→ **How to complete this task**: Every entry should be duplicated verbatim, and no picture may appear in the copy.

Change listing data:
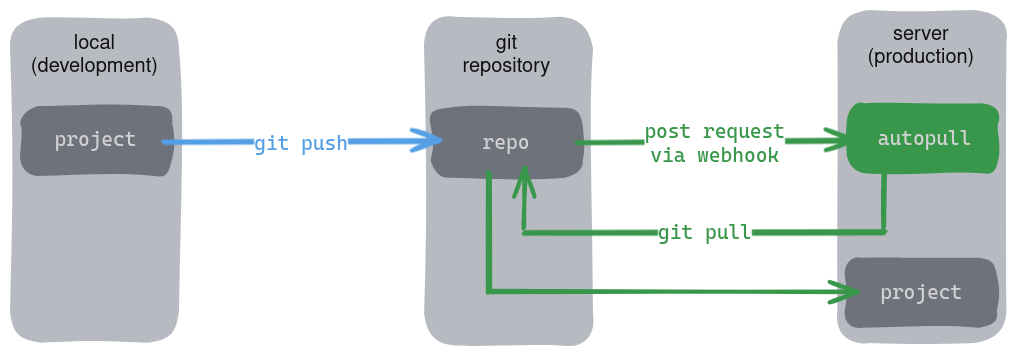
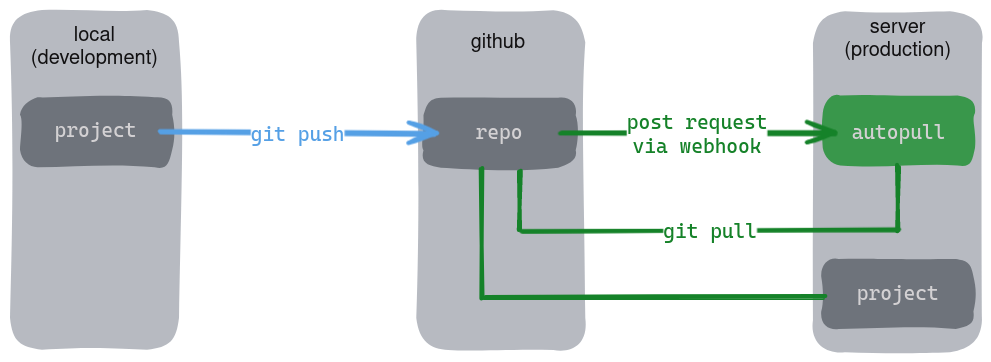
update: readme

diff --git a/README.md b/README.md
@@ -6,9 +6,9 @@
 ![GitHub Repo Size](https://img.shields.io/github/repo-size/lareii/autopull?color=limegreen)
 
 
-🔄 A real-time Git auto-sync tool.
+🔄 A real-time GitHub auto-sync tool.
 
-A simple HTTP server written in Go that monitors pushes to your Git repository in real-time, and pulls them from your Git repository.
+A simple HTTP server written in Go that monitors pushes to your GitHub repository in real-time, and pulls them from your GitHub repository.
 
 ![autopull Schema](./assets/autopull_schema.png)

→ **Reply to the exercise**:
update: readme

diff --git a/README.md b/README.md
@@ -6,9 +6,9 @@
 ![GitHub Repo Size](https://img.shields.io/github/repo-size/lareii/autopull?color=limegreen)
 
 
-🔄 A real-time Git auto-sync tool.
+🔄 A real-time GitHub auto-sync tool.
 
-A simple HTTP server written in Go that monitors pushes to your Git repository in real-time, and pulls them from your Git repository.
+A simple HTTP server written in Go that monitors pushes to your GitHub repository in real-time, and pulls them from your GitHub repository.
 
 ![autopull Schema](./assets/autopull_schema.png)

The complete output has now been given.